About the area that voluntarily annexed into Salado now seeking disannexation, Sjogren wrote in the email that “ There is a waiting period of one year after an area is annexed before the qualified voters of the annexed area may file a petition for disannexation due to failure of the municipality to provide services, but no waiting period for a petition/election for disannexation under Section 43.143 of the LGC (Local Government Code).”
Finally, in answer to Salado Village Voice enquiries about the implications of the resulting land size and/or diameter, Sjogren wrote that, “This question does not have an effect on the calling of the election, but if the measure were to pass, the area cannot be discontinued as part of the Village (and the election results would be void) if the resulating remaining area of the Village does not equal either one square mile total or one mile in diameter around the center of the original municipal boundaries.”
Sjogren further told the mayor and city administrator via email that, “If a petition is received, a surveyor needs to look at the metes and bounds description included and determine whether the remaining area of the Village will equal one of those two measurements so you will have the factual information available. It is only required that the remaining area of the Village equal one of the two measurements, not both.”
Last week, Salado Village Voice contacted Central Texas Council of Governments executive director Jim Reed to enquire about the proposed boundaries of disannexation.

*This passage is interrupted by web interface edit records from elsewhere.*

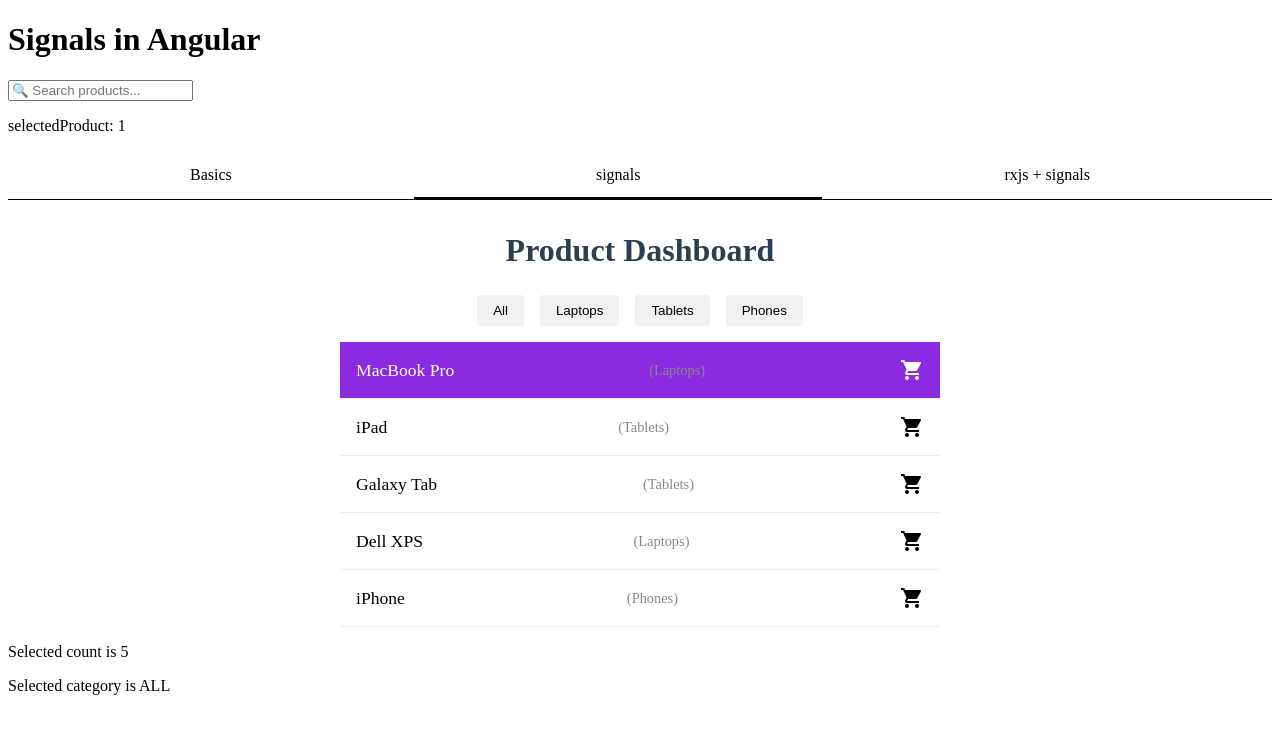
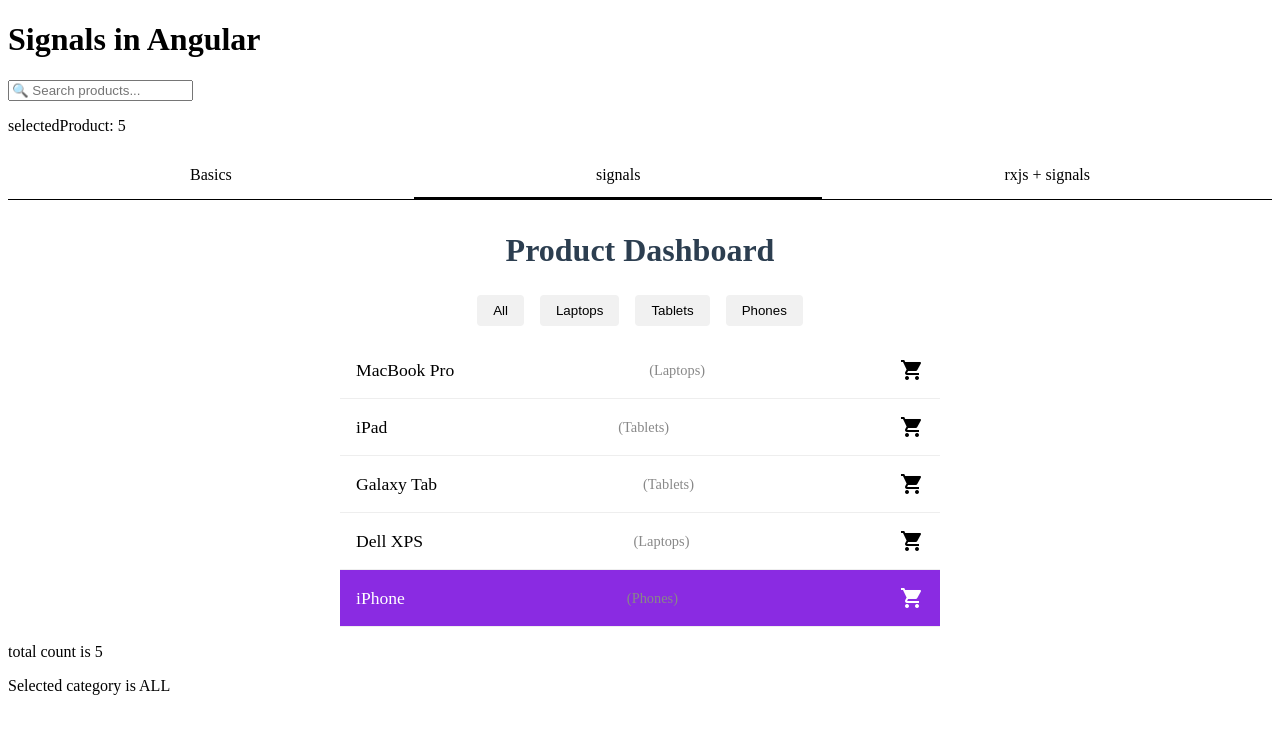
Before and after one commit to rantoun88/signals, an Angular app: page / in a window 1280 px wide. Both pictures are taken after a click on the tab "signals". Shown: the top 734 px of the page. Built offline with nearby package versions, Linux system fonts and the light colour scheme.

Commit message:
Add new minor changes

```diff
--- a/src/app/app.component.html
+++ b/src/app/app.component.html
@@ -3,17 +3,16 @@
   <input
     type="text"
     [value]="search()"
-    (input)="updateSearchTerm($any($event.target).value)"
+    (input)="updateSearchTerm($event)"
     placeholder="🔍 Search products..."
   />
-  <p>selectedProduct: {{ selectedProductId() }}</p>
+  <p *ngIf="tabIndex === 1">selectedProduct: {{ selectedProductId() }}</p>
 </div>
 
 <!-- Material Tabs -->
 <mat-tab-group [(selectedIndex)]="tabIndex" (selectedIndexChange)="onTabChange($event)">
   <mat-tab label="Basics"><basic-component/></mat-tab>
   <mat-tab label="signals"><product-dashboard-signals1 [searchTerm]="search()"
-                                                       (productClicked)="handleProductClickInApp($event)"
                                                        [(selected)]="selectedProductId">
 
   </product-dashboard-signals1></mat-tab>
--- a/src/app/app.component.ts
+++ b/src/app/app.component.ts
@@ -18,7 +18,7 @@ export class AppComponent {
   tabIndex = 0;
   search = signal('');
 
-  selectedProductId = signal(1);
+  selectedProductId = signal(5);
   // as signal if I want a side effect when selectedProductId is changed (like defining computed signal or effect)
 
 
@@ -30,11 +30,8 @@ export class AppComponent {
     this.router.navigate([paths[index]]);
   }
 
-  updateSearchTerm(value: string) {
-    this.search.set(value);
-  }
-
-  handleProductClickInApp(product: Product) {
-    //console.log(`Product ${product.name} clicked`)
+  updateSearchTerm(event: Event) {
+    const searchValue = (event.target as HTMLInputElement).value
+    this.search.set(searchValue);
   }
 }
--- a/src/app/components/product-dashboard-signals1/product-dashboard-signals1.html
+++ b/src/app/components/product-dashboard-signals1/product-dashboard-signals1.html
@@ -10,7 +10,7 @@
 
 <!-- Product List -->
 <ul class="product-list">
-  <li *ngFor="let product of filteredProducts()" class="product-item" (click)="onProductClick(product)" [ngClass]="{'highlight-violet': selected() === product.id}">
+  <li *ngFor="let product of filteredProducts()" class="product-item" [ngClass]="{'highlight-violet': selected() === product.id}">
 
 
     {{ product.name }} <span class="category-label">({{ product.category }})</span>
@@ -19,7 +19,7 @@
 </ul>
 
 <div>
-  <p>Selected count is {{ selectedCount() }}</p>
+  <p>total count is {{ totalCount() }}</p>
 </div>
 <div>
   <p>Selected category is {{ selectedCategory() || 'ALL' }}</p>
--- a/src/app/components/product-dashboard-signals1/product-dashboard-signals1.ts
+++ b/src/app/components/product-dashboard-signals1/product-dashboard-signals1.ts
@@ -17,20 +17,16 @@ import { MatIconModule } from '@angular/material/icon';
 export class ProductDashboardSignals1 implements OnInit, OnDestroy {
   private productService = inject(ProductService);
   private loadSubscription = Subscription.EMPTY ;
+  allProducts = signal<Product[]>([]);
 
   // -----> signal input
-  searchTerm = input('') ;
+  readonly searchTerm = input('') ;
 
   // for model clarification
   selected = model.required<number>();
 
-  // ----> signal output
-  readonly productClicked = output<Product>();
-
 
   selectedCategory = signal<string | null>(null);
-  allProducts = signal<Product[]>([]);
-
   filteredProducts = computed(() => {
     const category = this.selectedCategory();
     const term = this.searchTerm().toLowerCase() || '';
@@ -41,14 +37,12 @@ export class ProductDashboardSignals1 implements OnInit, OnDestroy {
     );
   });
 
-  selectedCount = computed(() => this.filteredProducts().length);
+  totalCount = computed(() => this.filteredProducts().length);
 
   constructor(private snackBar: MatSnackBar) {
     effect(() => {
-      const products = this.filteredProducts();
-     // console.log(`Filteredlist updated: ${products.length} product(s)`);
-      this.snackBar.open(`Found ${products.length} product`, 'Close', {
-        duration: 2000,
+      this.snackBar.open(`Found ${this.totalCount()} product`, 'Close', {
+        duration: 4000,
       });
     });
   }
@@ -57,6 +51,7 @@ export class ProductDashboardSignals1 implements OnInit, OnDestroy {
     this.loadSubscription = this.productService.getAll().subscribe(this.allProducts.set);
   }
 
+  // selectCategory with null value displays all the products
   selectCategory(category: string | null) {
     this.selectedCategory.set(category);
   }
@@ -66,8 +61,4 @@ export class ProductDashboardSignals1 implements OnInit, OnDestroy {
       this.loadSubscription.unsubscribe();
     }
   }
-
-  onProductClick(product: Product) {
-    this.productClicked.emit(product);
-  }
 }
--- a/src/app/components/product-dashboard-signals2/product-dashboard-signals2.html
+++ b/src/app/components/product-dashboard-signals2/product-dashboard-signals2.html
@@ -9,7 +9,7 @@
 </div>
 
 <p>Selected Category: {{ selectedCategory() || 'All' }}</p>
-<p>Count: {{ productCount() }}</p>
+<p>Total Count: {{ productCount() }}</p>
 
 <ul>
   <li *ngFor="let p of filteredProducts()">
--- a/src/app/components/product-dashboard-signals2/product-dashboard-signals2.ts
+++ b/src/app/components/product-dashboard-signals2/product-dashboard-signals2.ts
@@ -3,7 +3,7 @@ import {
   switchMap,
   map,
 } from 'rxjs/operators';
-import { FormControl, ReactiveFormsModule } from '@angular/forms';
+import { ReactiveFormsModule } from '@angular/forms';
 import { ProductService } from '../../services/product.service';
 import { Product } from '../../models/product.model';
 import { CommonModule } from '@angular/common';
@@ -25,16 +25,6 @@ export class ProductDashboardSignals2 {
   searchTerm = input('');
 
   selectedCategory = signal<string | null>(null);
-
-  constructor(private snackBar: MatSnackBar) {
-    effect(() => {
-      const products = this.filteredProducts();
-     // console.log(`[Effect] Found ${this.productCount()} product(s)`);
-      this.snackBar.open(`Found ${products.length} product`, 'Close', {
-        duration: 2000,
-      });
-    });
-  }
 
   // Observable: search input stream
   private searchTerm$ = toObservable(this.searchTerm);
@@ -58,6 +48,13 @@ export class ProductDashboardSignals2 {
 
   // Count (computed from filtered signal)
   productCount = computed(() => this.filteredProducts().length);
+  constructor(private snackBar: MatSnackBar) {
+    effect(() => {
+      this.snackBar.open(`Found ${this.productCount()} product`, 'Close', {
+        duration: 4000,
+      });
+    });
+  }
 
   selectCategory(category: string | null) {
     this.selectedCategory.set(category);
```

Reed told Salado Village Voice that the CTCOG mapping department would work on determining if the new boundaries would be in conflict with state law (either making the size of the remaining village less than one square mile or the diameter of the Village less than a mile wide).
When the petition was submitted last fall, Salado Village Voice contacted the Bell County Tax Appraisal District for information about the impact on taxes for those properties that might be disannexed from the Village.
According to state law, “If the area withdraws from a municipality as provided by this section and if, at the time of the withdrawal, the municipality owes any debts, by bond or otherwise, the area is not released from its pro rata share of that indebtedness. The governing body shall continue to levy a property tax each year on the property in the area at the same rate that is levied on other property in the municipality until the taxes collected from the area equal its pro rata share of the indebtedness. Those taxes may be charged only with the cost of levying and collecting the taxes, and the taxes shall be applied exclusively to the payment of the pro rata share of the indebtedness. This subsection does not prevent the inhabitants of the area from paying in full at any time their pro rata share of the indebtedness.”
Marvin Hahn, chief appraiser for Bell County Tax Appraisal District, told Salado Village Voice that “we have consulted with our attorney and are of the opinion that all exemptions and tax freezes would remain in place for as long as the Village of Salado continues to collect the pro rata share of the existing village debt.”
While the potential disannexation of these residential areas will not have a dramatic effect on the debt service tax rate of the Village of Salado, the impact on the maintenance and operation tax and budget will be substantial.According to the 2016 certified values, the total freeze adjusted taxable value for the Village of Salado was $168,130,780.
The M&O tax rate is $0.1999 per $100 valuation. The debt service tax rate is $0.3420 per $100 valuation for a total tax rate of $0.5419 per $100 valuation.